- [Source data]:
*** Block opens ***
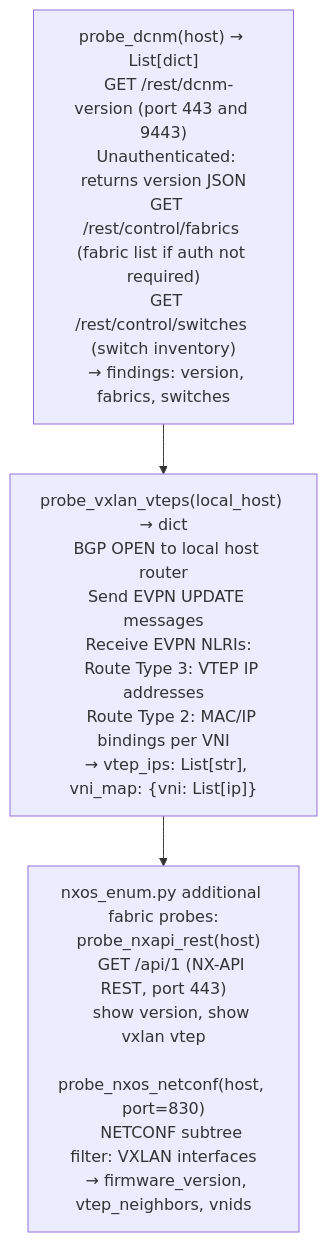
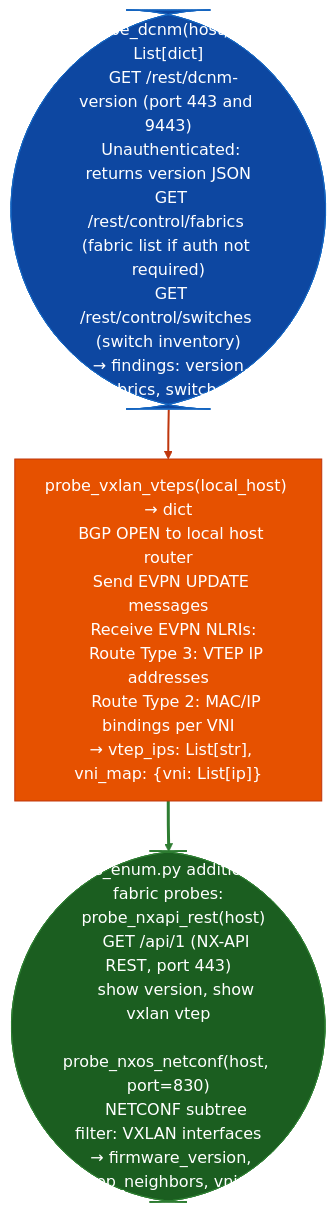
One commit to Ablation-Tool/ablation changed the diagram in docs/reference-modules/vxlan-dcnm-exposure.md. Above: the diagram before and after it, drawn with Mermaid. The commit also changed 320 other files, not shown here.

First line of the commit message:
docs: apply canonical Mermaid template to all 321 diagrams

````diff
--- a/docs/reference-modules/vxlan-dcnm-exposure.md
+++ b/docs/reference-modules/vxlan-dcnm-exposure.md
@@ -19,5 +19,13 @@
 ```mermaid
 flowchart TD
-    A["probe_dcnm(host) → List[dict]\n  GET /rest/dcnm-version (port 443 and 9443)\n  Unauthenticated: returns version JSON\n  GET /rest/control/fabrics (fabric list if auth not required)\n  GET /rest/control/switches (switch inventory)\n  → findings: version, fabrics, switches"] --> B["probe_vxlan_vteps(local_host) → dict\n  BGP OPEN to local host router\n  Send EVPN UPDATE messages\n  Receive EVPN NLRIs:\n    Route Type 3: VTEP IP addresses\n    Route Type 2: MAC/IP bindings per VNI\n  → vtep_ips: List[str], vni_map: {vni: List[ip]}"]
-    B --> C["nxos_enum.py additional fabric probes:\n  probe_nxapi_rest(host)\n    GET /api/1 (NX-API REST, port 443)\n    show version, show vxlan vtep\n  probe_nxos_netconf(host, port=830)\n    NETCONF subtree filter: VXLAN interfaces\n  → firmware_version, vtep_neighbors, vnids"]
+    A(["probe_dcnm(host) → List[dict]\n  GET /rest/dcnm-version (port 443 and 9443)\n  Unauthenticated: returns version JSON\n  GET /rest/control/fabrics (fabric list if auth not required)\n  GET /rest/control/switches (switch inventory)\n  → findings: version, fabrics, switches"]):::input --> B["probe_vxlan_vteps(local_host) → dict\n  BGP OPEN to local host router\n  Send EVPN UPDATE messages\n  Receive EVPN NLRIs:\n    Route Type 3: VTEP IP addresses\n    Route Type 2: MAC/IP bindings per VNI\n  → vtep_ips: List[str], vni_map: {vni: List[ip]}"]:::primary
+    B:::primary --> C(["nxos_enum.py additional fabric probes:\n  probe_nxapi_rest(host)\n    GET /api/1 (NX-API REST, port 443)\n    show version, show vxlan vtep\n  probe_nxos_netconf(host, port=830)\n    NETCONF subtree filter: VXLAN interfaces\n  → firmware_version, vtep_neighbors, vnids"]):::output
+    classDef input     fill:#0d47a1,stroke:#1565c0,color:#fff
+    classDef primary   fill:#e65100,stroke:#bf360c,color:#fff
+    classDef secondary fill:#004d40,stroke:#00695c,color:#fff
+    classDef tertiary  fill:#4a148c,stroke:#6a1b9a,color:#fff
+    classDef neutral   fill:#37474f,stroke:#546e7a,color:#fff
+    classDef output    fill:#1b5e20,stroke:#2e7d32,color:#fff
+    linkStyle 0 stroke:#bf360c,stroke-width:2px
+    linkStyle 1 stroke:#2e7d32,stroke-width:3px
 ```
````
*** Block closes ***
- [Directions]:
The records above need to be given again exactly. Omit the pictures.

- [Answer to this problem]:
One commit to Ablation-Tool/ablation changed the diagram in docs/reference-modules/vxlan-dcnm-exposure.md. Above: the diagram before and after it, drawn with Mermaid. The commit also changed 320 other files, not shown here.

First line of the commit message:
docs: apply canonical Mermaid template to all 321 diagrams

````diff
--- a/docs/reference-modules/vxlan-dcnm-exposure.md
+++ b/docs/reference-modules/vxlan-dcnm-exposure.md
@@ -19,5 +19,13 @@
 ```mermaid
 flowchart TD
-    A["probe_dcnm(host) → List[dict]\n  GET /rest/dcnm-version (port 443 and 9443)\n  Unauthenticated: returns version JSON\n  GET /rest/control/fabrics (fabric list if auth not required)\n  GET /rest/control/switches (switch inventory)\n  → findings: version, fabrics, switches"] --> B["probe_vxlan_vteps(local_host) → dict\n  BGP OPEN to local host router\n  Send EVPN UPDATE messages\n  Receive EVPN NLRIs:\n    Route Type 3: VTEP IP addresses\n    Route Type 2: MAC/IP bindings per VNI\n  → vtep_ips: List[str], vni_map: {vni: List[ip]}"]
-    B --> C["nxos_enum.py additional fabric probes:\n  probe_nxapi_rest(host)\n    GET /api/1 (NX-API REST, port 443)\n    show version, show vxlan vtep\n  probe_nxos_netconf(host, port=830)\n    NETCONF subtree filter: VXLAN interfaces\n  → firmware_version, vtep_neighbors, vnids"]
+    A(["probe_dcnm(host) → List[dict]\n  GET /rest/dcnm-version (port 443 and 9443)\n  Unauthenticated: returns version JSON\n  GET /rest/control/fabrics (fabric list if auth not required)\n  GET /rest/control/switches (switch inventory)\n  → findings: version, fabrics, switches"]):::input --> B["probe_vxlan_vteps(local_host) → dict\n  BGP OPEN to local host router\n  Send EVPN UPDATE messages\n  Receive EVPN NLRIs:\n    Route Type 3: VTEP IP addresses\n    Route Type 2: MAC/IP bindings per VNI\n  → vtep_ips: List[str], vni_map: {vni: List[ip]}"]:::primary
+    B:::primary --> C(["nxos_enum.py additional fabric probes:\n  probe_nxapi_rest(host)\n    GET /api/1 (NX-API REST, port 443)\n    show version, show vxlan vtep\n  probe_nxos_netconf(host, port=830)\n    NETCONF subtree filter: VXLAN interfaces\n  → firmware_version, vtep_neighbors, vnids"]):::output
+    classDef input     fill:#0d47a1,stroke:#1565c0,color:#fff
+    classDef primary   fill:#e65100,stroke:#bf360c,color:#fff
+    classDef secondary fill:#004d40,stroke:#00695c,color:#fff
+    classDef tertiary  fill:#4a148c,stroke:#6a1b9a,color:#fff
+    classDef neutral   fill:#37474f,stroke:#546e7a,color:#fff
+    classDef output    fill:#1b5e20,stroke:#2e7d32,color:#fff
+    linkStyle 0 stroke:#bf360c,stroke-width:2px
+    linkStyle 1 stroke:#2e7d32,stroke-width:3px
 ```
````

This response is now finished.